WHAT THE TASK ASKS: Within the data below, how many lines contain "distribution"? Reply with the number only.

"""

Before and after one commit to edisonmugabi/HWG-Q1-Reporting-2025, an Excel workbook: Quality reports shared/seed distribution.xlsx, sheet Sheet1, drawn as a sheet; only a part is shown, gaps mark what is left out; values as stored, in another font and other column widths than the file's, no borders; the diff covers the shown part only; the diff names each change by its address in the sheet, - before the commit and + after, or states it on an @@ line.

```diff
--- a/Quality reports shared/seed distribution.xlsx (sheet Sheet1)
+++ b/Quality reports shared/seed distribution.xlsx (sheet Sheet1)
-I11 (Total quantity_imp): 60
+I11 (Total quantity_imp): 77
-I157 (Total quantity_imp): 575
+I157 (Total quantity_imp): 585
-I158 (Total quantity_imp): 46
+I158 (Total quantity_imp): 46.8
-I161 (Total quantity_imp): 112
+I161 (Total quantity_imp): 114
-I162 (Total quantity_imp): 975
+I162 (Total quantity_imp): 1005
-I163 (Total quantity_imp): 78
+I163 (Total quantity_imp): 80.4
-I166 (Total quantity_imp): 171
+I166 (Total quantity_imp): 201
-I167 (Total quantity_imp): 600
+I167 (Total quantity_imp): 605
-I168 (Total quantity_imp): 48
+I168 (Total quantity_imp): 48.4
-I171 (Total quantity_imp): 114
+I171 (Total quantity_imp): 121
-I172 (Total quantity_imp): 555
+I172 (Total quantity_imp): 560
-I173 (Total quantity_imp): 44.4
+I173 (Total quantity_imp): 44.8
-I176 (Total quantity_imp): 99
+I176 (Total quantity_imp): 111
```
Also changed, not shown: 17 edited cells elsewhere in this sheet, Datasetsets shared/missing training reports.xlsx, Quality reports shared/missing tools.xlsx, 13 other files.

"""

ANSWER FOR THIS EXERCISE: 3